Bait And Switch

Question to Ask the Workplace Doctors about unfair pay policy:

Interviewed for position and received an offer letter for the position. Resigned from previously held position. Relocated from Texas to Nevada. After starting position, Field Service Engineer, was then informed that the company had what it called usual and customary policy where the first hour of travel and the last hour of travel were not paid. I am considering suing the company for the hours that I have not been paid for as I was not told about this unethical practice until after I accepted the position. This practice is still being performed today with new hires and other engineers are also feeling trapped as we had already resigned from previous positions.

Signed, Short-Changed On Travel

Dear Short-Changed On Travel:

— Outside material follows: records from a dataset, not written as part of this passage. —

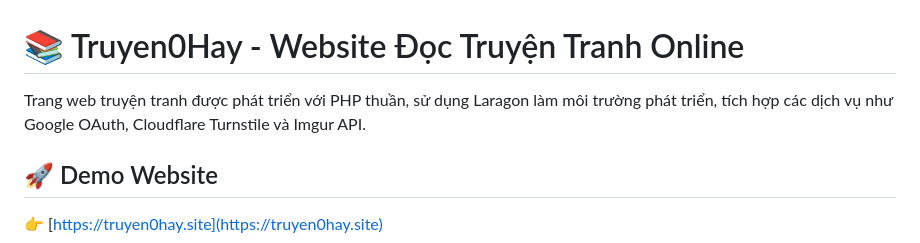
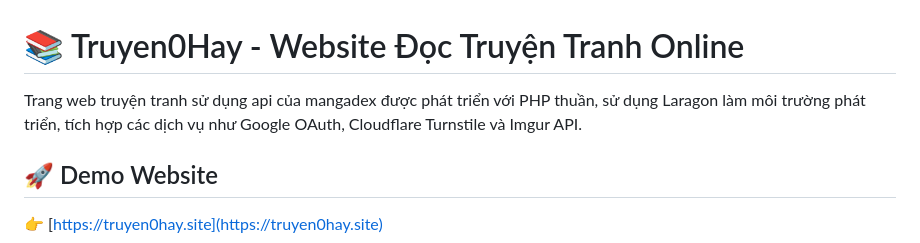
Before and after one commit to tophvn/truyen0hay, a Markdown page: README.md, the part around the change. GitHub-like rendering.

```diff
--- a/README.md
+++ b/README.md
@@ -1,6 +1,6 @@
 # 📚 Truyen0Hay - Website Đọc Truyện Tranh Online
 
-Trang web truyện tranh được phát triển với PHP thuần, sử dụng Laragon làm môi trường phát triển, tích hợp các dịch vụ như Google OAuth, Cloudflare Turnstile và Imgur API.
+Trang web truyện tranh sử dụng api của mangadex được phát triển với PHP thuần, sử dụng Laragon làm môi trường phát triển, tích hợp các dịch vụ như Google OAuth, Cloudflare Turnstile và Imgur API.
 
 ## 🚀 Demo Website
 
```
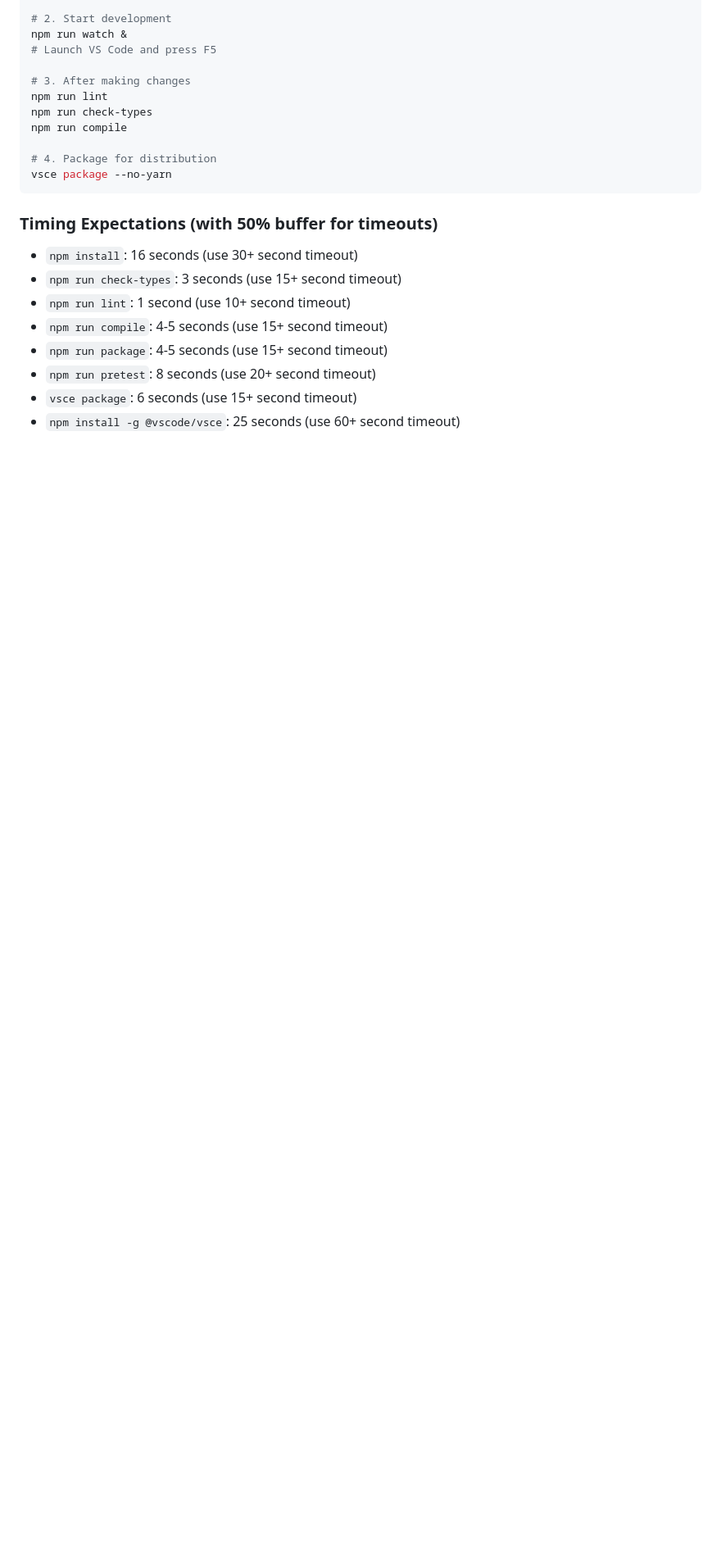
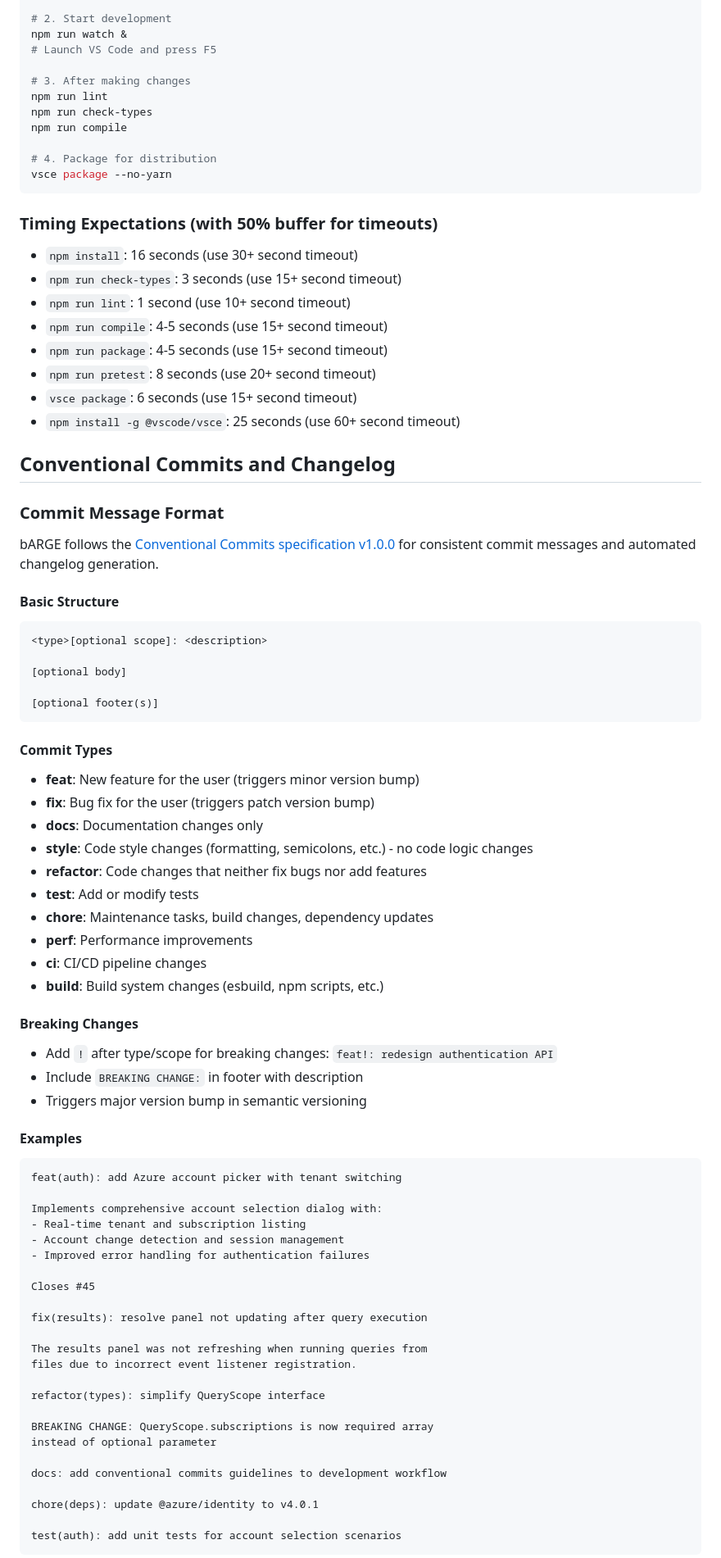
Before and after one commit to PalmEmanuel/bARGE, a Markdown page: .github/copilot-instructions.md, the part around the change printed below. Shown: that part at 82% size. Drawn GitHub-style; blank space fills up the shorter version.

Commit message:
docs: Add conventional commits guidelines and best practices to development workflow

````diff
--- a/.github/copilot-instructions.md
+++ b/.github/copilot-instructions.md
@@ -124,3 +120,62 @@ vsce package --no-yarn
 - `vsce package`: 6 seconds (use 15+ second timeout)
 - `npm install -g @vscode/vsce`: 25 seconds (use 60+ second timeout)
 
+## Conventional Commits and Changelog
+
+### Commit Message Format
+bARGE follows the [Conventional Commits specification v1.0.0](https://www.conventionalcommits.org/en/v1.0.0/) for consistent commit messages and automated changelog generation.
+
+#### Basic Structure
+```
+<type>[optional scope]: <description>
+
+[optional body]
+
+[optional footer(s)]
+```
+
+#### Commit Types
+- **feat**: New feature for the user (triggers minor version bump)
+- **fix**: Bug fix for the user (triggers patch version bump)
+- **docs**: Documentation changes only
+- **style**: Code style changes (formatting, semicolons, etc.) - no code logic changes
+- **refactor**: Code changes that neither fix bugs nor add features
+- **test**: Add or modify tests
+- **chore**: Maintenance tasks, build changes, dependency updates
+- **perf**: Performance improvements
+- **ci**: CI/CD pipeline changes
+- **build**: Build system changes (esbuild, npm scripts, etc.)
+
+#### Breaking Changes
+- Add `!` after type/scope for breaking changes: `feat!: redesign authentication API`
+- Include `BREAKING CHANGE:` in footer with description
+- Triggers major version bump in semantic versioning
+
+#### Examples
+```
+feat(auth): add Azure account picker with tenant switching
+
+Implements comprehensive account selection dialog with:
+- Real-time tenant and subscription listing
+- Account change detection and session management
+- Improved error handling for authentication failures
+
+Closes #45
+
+fix(results): resolve panel not updating after query execution
+
+The results panel was not refreshing when running queries from
+files due to incorrect event listener registration.
+
+refactor(types): simplify QueryScope interface
+
+BREAKING CHANGE: QueryScope.subscriptions is now required array
+instead of optional parameter
+
+docs: add conventional commits guidelines to development workflow
+
+chore(deps): update @azure/identity to v4.0.1
+
+test(auth): add unit tests for account selection scenarios
+```
+
````
Also changed, not shown: other parts of .github/copilot-instructions.md (+42 -5 lines).
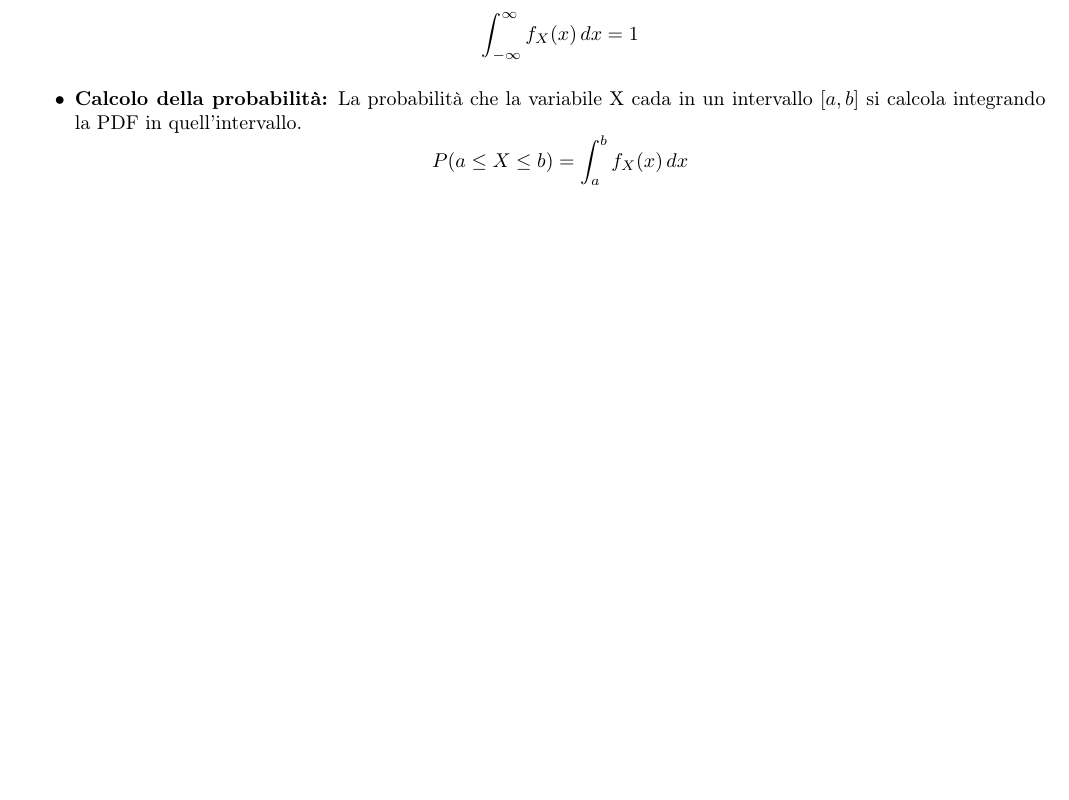
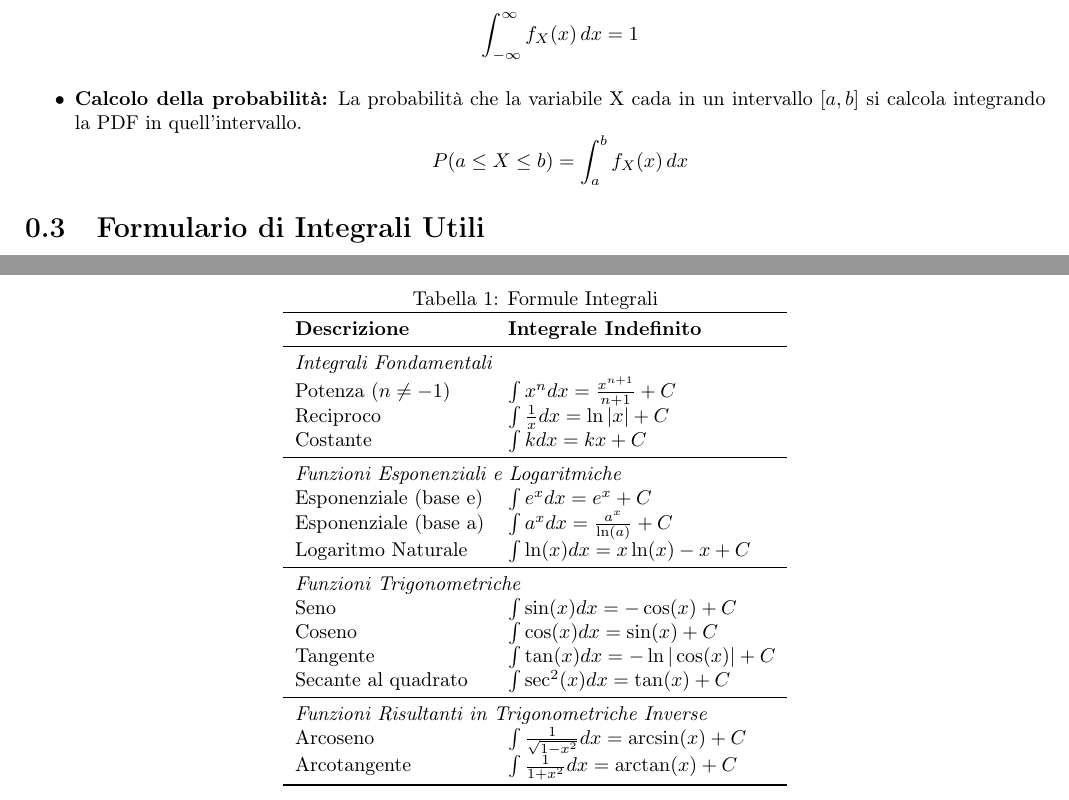
Before and after one commit to scamgi/sc-cheatsheet, a LaTeX document (main.tex, which reads chapters/formule_generali.tex): part of page 5 of 15 before the commit and two parts of pages 5 and 6 of 16 after it, the two joined at a grey line, cut so that both start at the same text, the shorter picture padded with empty space. Compiled offline with pdfLaTeX.

Commit message:
feat: add Formule integrali

```diff
--- a/chapters/formule_generali.tex
+++ b/chapters/formule_generali.tex
@@ -140,3 +140,36 @@ La PDF, indicata con $f_X(x)$, descrive la probabilità relativa che una variabi
     \item \textbf{Calcolo della probabilità:} La probabilità che la variabile X cada in un intervallo $[a, b]$ si calcola integrando la PDF in quell'intervallo.
     $$ P(a \le X \le b) = \int_{a}^{b} f_X(x) \,dx $$
 \end{itemize}
+
+\section{Formulario di Integrali Utili}
+
+\begin{table}[h!]
+\centering
+\caption{Formule Integrali}
+\label{tab:integrals}
+\begin{tabular}{ll}
+    \toprule
+    \textbf{Descrizione} & \textbf{Integrale Indefinito} \\
+    \midrule
+    \multicolumn{2}{l}{\textit{Integrali Fondamentali}} \\
+    Potenza ($n \neq -1$) & $\int x^n dx = \frac{x^{n+1}}{n+1} + C$ \\
+    Reciproco & $\int \frac{1}{x} dx = \ln|x| + C$ \\
+    Costante & $\int k dx = kx + C$ \\
+    \midrule
+    \multicolumn{2}{l}{\textit{Funzioni Esponenziali e Logaritmiche}} \\
+    Esponenziale (base e) & $\int e^x dx = e^x + C$ \\
+    Esponenziale (base a) & $\int a^x dx = \frac{a^x}{\ln(a)} + C$ \\
+    Logaritmo Naturale & $\int \ln(x) dx = x\ln(x) - x + C$ \\
+    \midrule
+    \multicolumn{2}{l}{\textit{Funzioni Trigonometriche}} \\
+    Seno & $\int \sin(x) dx = -\cos(x) + C$ \\
+    Coseno & $\int \cos(x) dx = \sin(x) + C$ \\
+    Tangente & $\int \tan(x) dx = -\ln|\cos(x)| + C$ \\
+    Secante al quadrato & $\int \sec^2(x) dx = \tan(x) + C$ \\
+    \midrule
+    \multicolumn{2}{l}{\textit{Funzioni Risultanti in Trigonometriche Inverse}} \\
+    Arcoseno & $\int \frac{1}{\sqrt{1-x^2}} dx = \arcsin(x) + C$ \\
+    Arcotangente & $\int \frac{1}{1+x^2} dx = \arctan(x) + C$ \\
+    \bottomrule
+\end{tabular}
+\end{table}
```
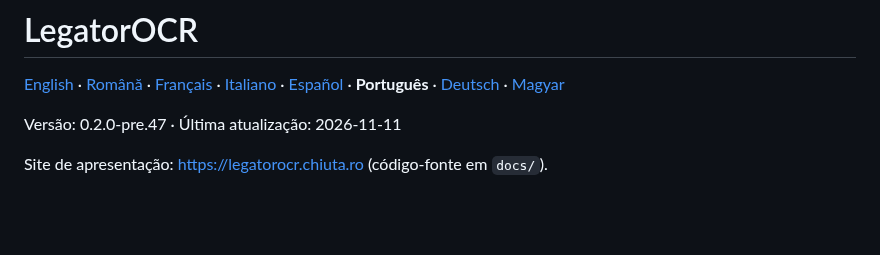
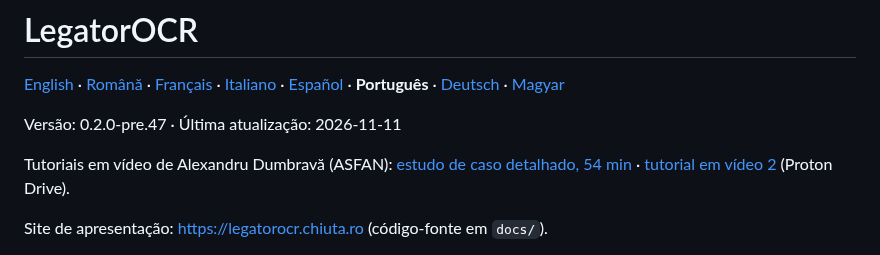
Before and after one commit to chiuta/LegatorOCR, a Markdown page: README.pt.md, the part around the change. GitHub-like rendering; blank space fills up the shorter version.

```diff
--- a/README.pt.md
+++ b/README.pt.md
@@ -3,6 +3,8 @@
 [English](README.md) · [Română](README.ro.md) · [Français](README.fr.md) · [Italiano](README.it.md) · [Español](README.es.md) · **Português** · [Deutsch](README.de.md) · [Magyar](README.hu.md)
 
 Versão: 0.2.0-pre.47 · Última atualização: 2026-11-11
+
+Tutoriais em vídeo de Alexandru Dumbravă (ASFAN): [estudo de caso detalhado, 54 min](https://drive.proton.me/urls/TY10AYCB1G#lis9oybHW8I7) · [tutorial em vídeo 2](https://drive.proton.me/urls/VRZCCZSMTW#dxmgAsJqIMtL) (Proton Drive).
 
 Site de apresentação: <https://legatorocr.chiuta.ro> (código-fonte em `docs/`).
 
```
Also changed, not shown: README.de.md (+2 -0 lines), README.hu.md (+2 -0 lines).
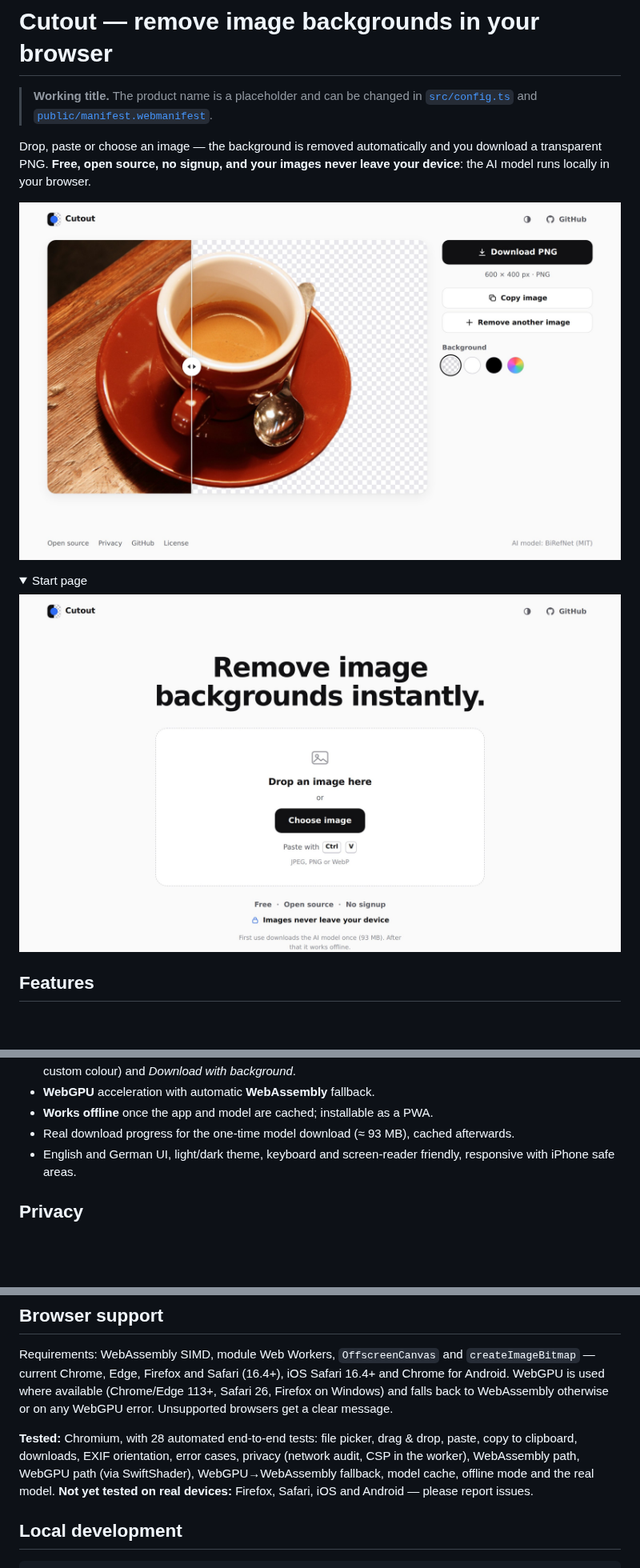
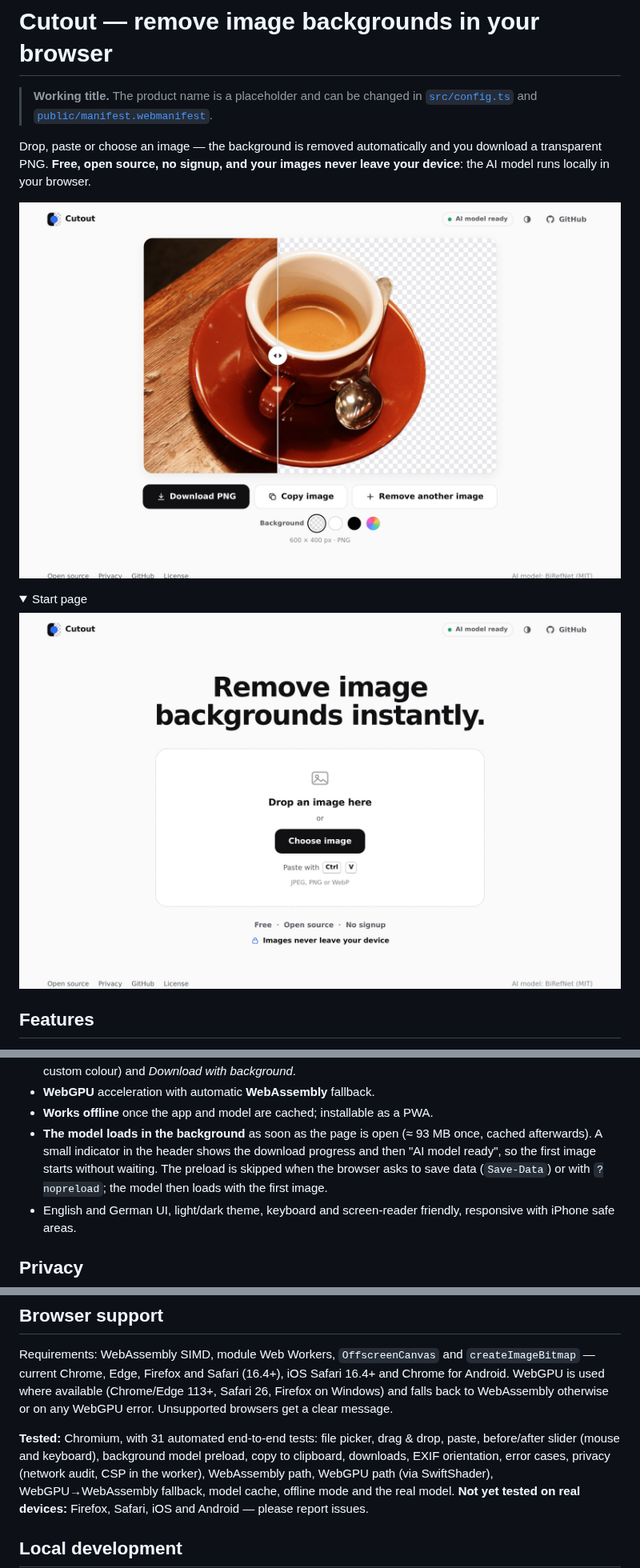
Before and after one commit to timowse/Cutout, a Markdown page: README.md, 3 parts joined by grey strips. Shown at 80% size. GitHub-like rendering; pictures changed too: docs/screenshot-result.jpg, docs/screenshot-start.jpg; folded sections open; blank space fills up the shorter version.

Commit message:
Fix slider dragging, center the result layout, preload the model

```diff
--- a/README.md
+++ b/README.md
@@ -32,8 +32,12 @@ never leave your device**: the AI model runs locally in your browser.
   background*.
 - **WebGPU** acceleration with automatic **WebAssembly** fallback.
 - **Works offline** once the app and model are cached; installable as a PWA.
-- Real download progress for the one-time model download (≈ 93 MB), cached
-  afterwards.
+- **The model loads in the background** as soon as the page is open (≈ 93 MB
+  once, cached afterwards). A small indicator in the header shows the download
+  progress and then "AI model ready", so the first image starts without
+  waiting. The preload is skipped when the browser asks to save data
+  (`Save-Data`) or with `?nopreload`; the model then loads with the first
+  image.
 - English and German UI, light/dark theme, keyboard and screen-reader friendly,
   responsive with iPhone safe areas.
 
@@ -108,9 +112,10 @@ Safari 16.4+ and Chrome for Android. WebGPU is used where available (Chrome/Edge
 113+, Safari 26, Firefox on Windows) and falls back to WebAssembly otherwise or
 on any WebGPU error. Unsupported browsers get a clear message.
 
-**Tested:** Chromium, with 28 automated end-to-end tests: file picker, drag &
-drop, paste, copy to clipboard, downloads, EXIF orientation, error cases,
-privacy (network audit, CSP in the worker), WebAssembly path, WebGPU path (via
+**Tested:** Chromium, with 31 automated end-to-end tests: file picker, drag &
+drop, paste, before/after slider (mouse and keyboard), background model
+preload, copy to clipboard, downloads, EXIF orientation, error cases, privacy
+(network audit, CSP in the worker), WebAssembly path, WebGPU path (via
 SwiftShader), WebGPU→WebAssembly fallback, model cache, offline mode and the
 real model. **Not yet tested
 on real devices:** Firefox, Safari, iOS and Android — please report issues.
```
Also changed, not shown: other parts of README.md (+1 -1 lines), 13 other files.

As you should have noted, our site addresses communication-related matters, not legal. If suing is your first choice, you would be wise to consider quietly consulting an attorney to learn if you have a case. I suggest quietly because I’m sure you should consider the consequence of beginning a new job suing an employer and how that might affect your future employment. Righting what is not fair within a company is usually not accomplished via suing; rather it is a matter of making a persuasive case through existing channels and/or by collectively voicing dissatisfaction with a policy.

You assert that “other engineers are also feeling trapped as we had already resigned from previous positions.” So this practice has become a topic of discussion. Your challenge now is to not make this a festering sore, but to determine what, where and how to voice a request of review of it. You have labeled this practice as bait and switch. Such an interpretation implies you see those who hire and formulated this policy as evil. Such an interpretation pits them against you. Is that a healthy way to see it? Working together with hands, head, and heart takes and makes big WEGOS is my closing way of suggesting that working entails keeping communication channels open and focused on the big picture. Therefore, while voicing your concerns about compensation, wouldn’t it be best received if what you want is couched in terms of “We” and the good of your company?

William Gorden